_WHAT THE EXERCISE ASKS_.
Every record below needs to be written out exactly, apart from the pictures.

_DATA RECORDS_.
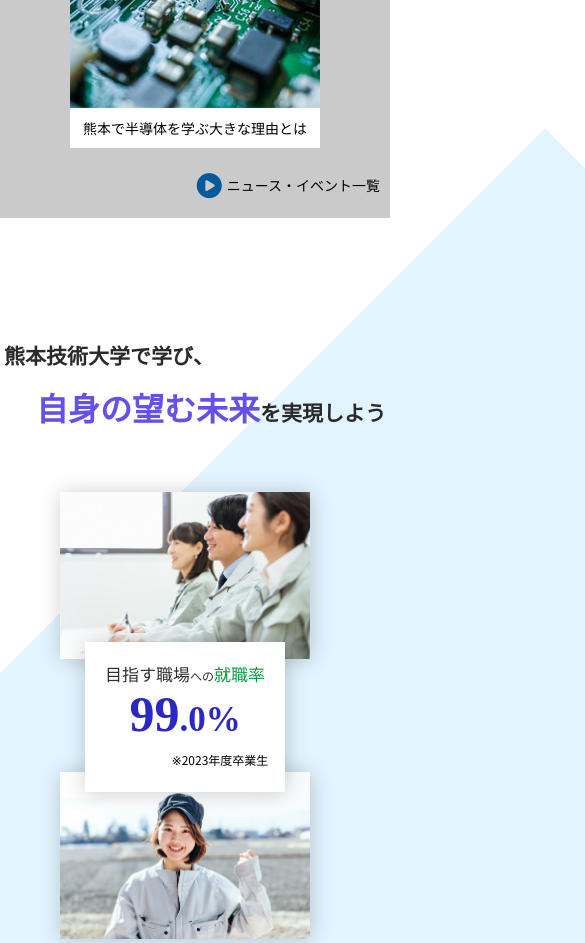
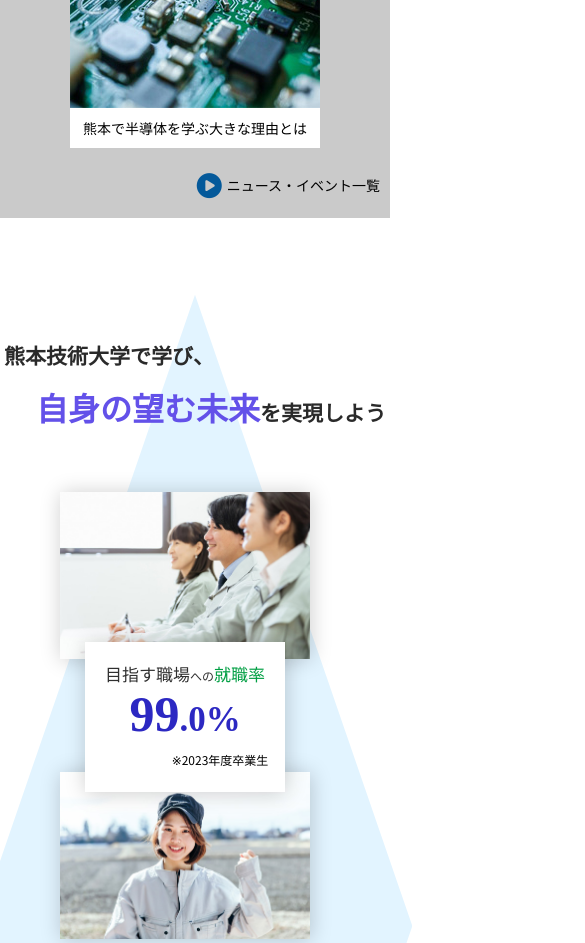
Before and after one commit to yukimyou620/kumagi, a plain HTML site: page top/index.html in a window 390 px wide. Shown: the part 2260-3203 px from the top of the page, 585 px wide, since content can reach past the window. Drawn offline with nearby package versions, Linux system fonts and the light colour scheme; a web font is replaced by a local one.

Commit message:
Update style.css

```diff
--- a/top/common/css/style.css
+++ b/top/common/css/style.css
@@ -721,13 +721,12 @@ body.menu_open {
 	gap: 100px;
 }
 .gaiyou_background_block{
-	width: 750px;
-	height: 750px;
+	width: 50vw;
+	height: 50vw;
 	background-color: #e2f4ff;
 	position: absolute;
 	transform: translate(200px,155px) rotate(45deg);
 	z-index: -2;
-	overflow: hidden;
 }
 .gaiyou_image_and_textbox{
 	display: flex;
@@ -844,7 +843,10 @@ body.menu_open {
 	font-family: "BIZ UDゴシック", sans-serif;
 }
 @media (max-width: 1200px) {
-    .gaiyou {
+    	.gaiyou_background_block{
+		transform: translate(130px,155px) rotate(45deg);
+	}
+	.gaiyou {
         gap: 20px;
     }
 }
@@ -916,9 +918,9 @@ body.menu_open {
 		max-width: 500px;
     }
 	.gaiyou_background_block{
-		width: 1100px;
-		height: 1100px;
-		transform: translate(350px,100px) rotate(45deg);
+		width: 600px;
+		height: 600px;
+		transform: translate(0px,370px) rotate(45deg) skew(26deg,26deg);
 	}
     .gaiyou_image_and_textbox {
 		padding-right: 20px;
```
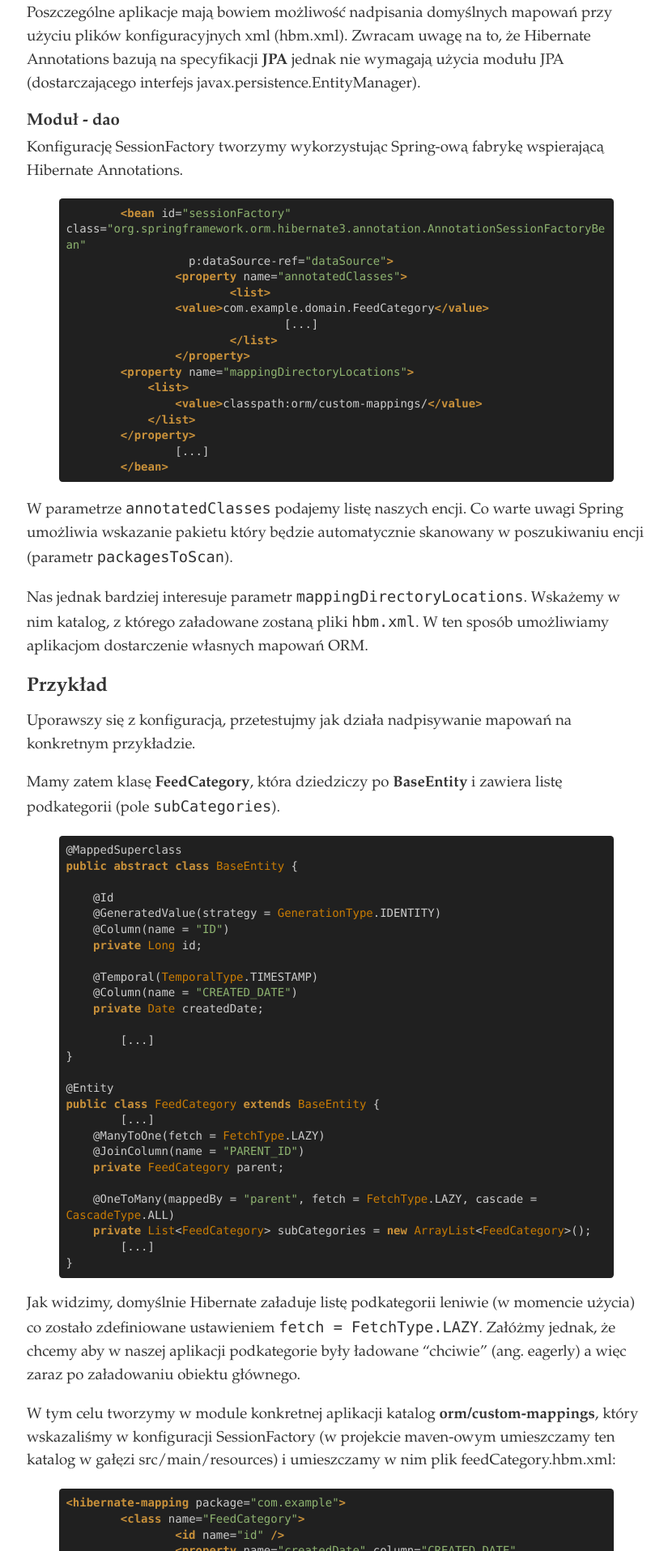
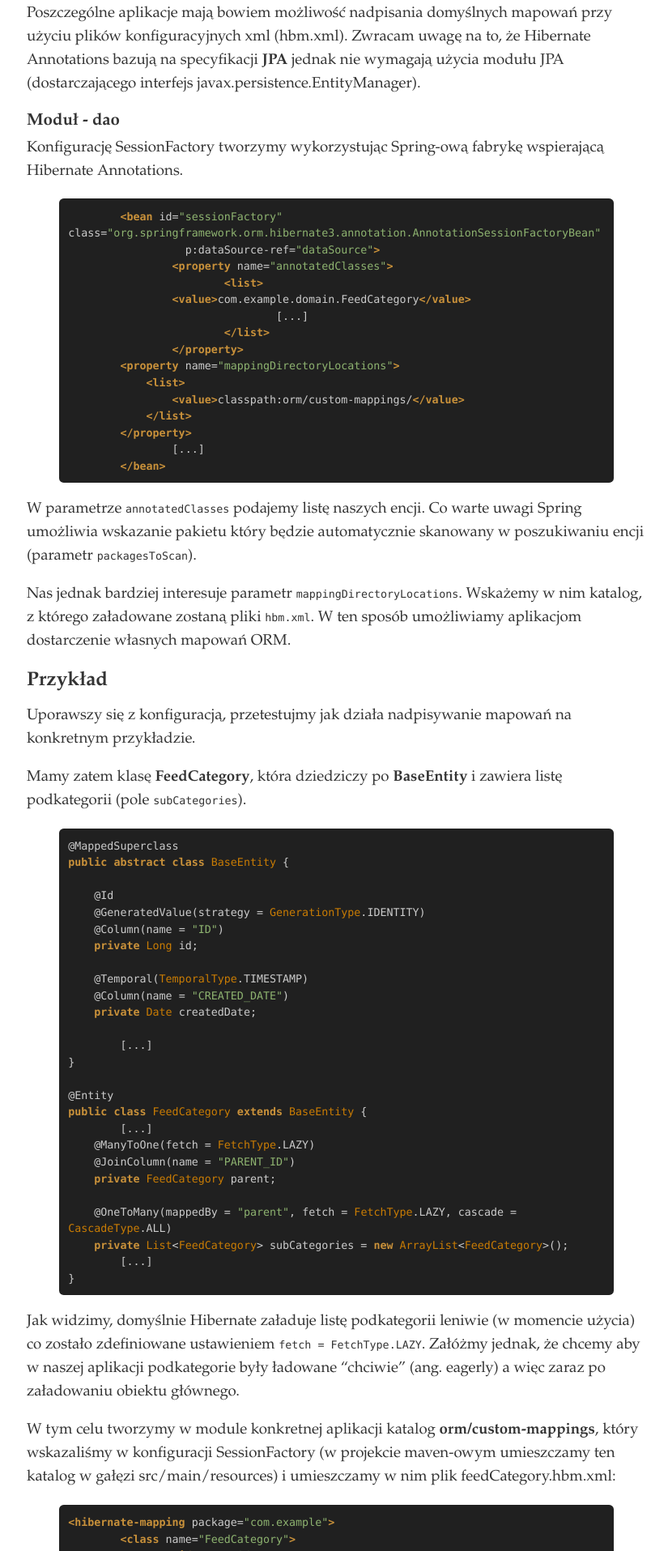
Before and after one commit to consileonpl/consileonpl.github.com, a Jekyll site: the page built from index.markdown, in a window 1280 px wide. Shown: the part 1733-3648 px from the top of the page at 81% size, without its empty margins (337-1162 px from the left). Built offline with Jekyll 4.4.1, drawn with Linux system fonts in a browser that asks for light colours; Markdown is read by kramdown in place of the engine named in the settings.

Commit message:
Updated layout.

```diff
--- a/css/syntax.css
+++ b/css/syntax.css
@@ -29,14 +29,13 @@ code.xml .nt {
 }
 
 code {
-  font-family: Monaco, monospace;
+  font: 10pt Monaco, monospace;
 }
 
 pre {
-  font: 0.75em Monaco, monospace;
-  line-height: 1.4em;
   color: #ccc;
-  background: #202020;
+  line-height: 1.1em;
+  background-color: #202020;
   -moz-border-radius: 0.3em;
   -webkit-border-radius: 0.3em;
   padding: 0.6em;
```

_SOLUTION BELOW_.
Before and after one commit to yukimyou620/kumagi, a plain HTML site: page top/index.html in a window 390 px wide. Shown: the part 2260-3203 px from the top of the page, 585 px wide, since content can reach past the window. Drawn offline with nearby package versions, Linux system fonts and the light colour scheme; a web font is replaced by a local one.

Commit message:
Update style.css

```diff
--- a/top/common/css/style.css
+++ b/top/common/css/style.css
@@ -721,13 +721,12 @@ body.menu_open {
 	gap: 100px;
 }
 .gaiyou_background_block{
-	width: 750px;
-	height: 750px;
+	width: 50vw;
+	height: 50vw;
 	background-color: #e2f4ff;
 	position: absolute;
 	transform: translate(200px,155px) rotate(45deg);
 	z-index: -2;
-	overflow: hidden;
 }
 .gaiyou_image_and_textbox{
 	display: flex;
@@ -844,7 +843,10 @@ body.menu_open {
 	font-family: "BIZ UDゴシック", sans-serif;
 }
 @media (max-width: 1200px) {
-    .gaiyou {
+    	.gaiyou_background_block{
+		transform: translate(130px,155px) rotate(45deg);
+	}
+	.gaiyou {
         gap: 20px;
     }
 }
@@ -916,9 +918,9 @@ body.menu_open {
 		max-width: 500px;
     }
 	.gaiyou_background_block{
-		width: 1100px;
-		height: 1100px;
-		transform: translate(350px,100px) rotate(45deg);
+		width: 600px;
+		height: 600px;
+		transform: translate(0px,370px) rotate(45deg) skew(26deg,26deg);
 	}
     .gaiyou_image_and_textbox {
 		padding-right: 20px;
```
Before and after one commit to consileonpl/consileonpl.github.com, a Jekyll site: the page built from index.markdown, in a window 1280 px wide. Shown: the part 1733-3648 px from the top of the page at 81% size, without its empty margins (337-1162 px from the left). Built offline with Jekyll 4.4.1, drawn with Linux system fonts in a browser that asks for light colours; Markdown is read by kramdown in place of the engine named in the settings.

Commit message:
Updated layout.

```diff
--- a/css/syntax.css
+++ b/css/syntax.css
@@ -29,14 +29,13 @@ code.xml .nt {
 }
 
 code {
-  font-family: Monaco, monospace;
+  font: 10pt Monaco, monospace;
 }
 
 pre {
-  font: 0.75em Monaco, monospace;
-  line-height: 1.4em;
   color: #ccc;
-  background: #202020;
+  line-height: 1.1em;
+  background-color: #202020;
   -moz-border-radius: 0.3em;
   -webkit-border-radius: 0.3em;
   padding: 0.6em;
```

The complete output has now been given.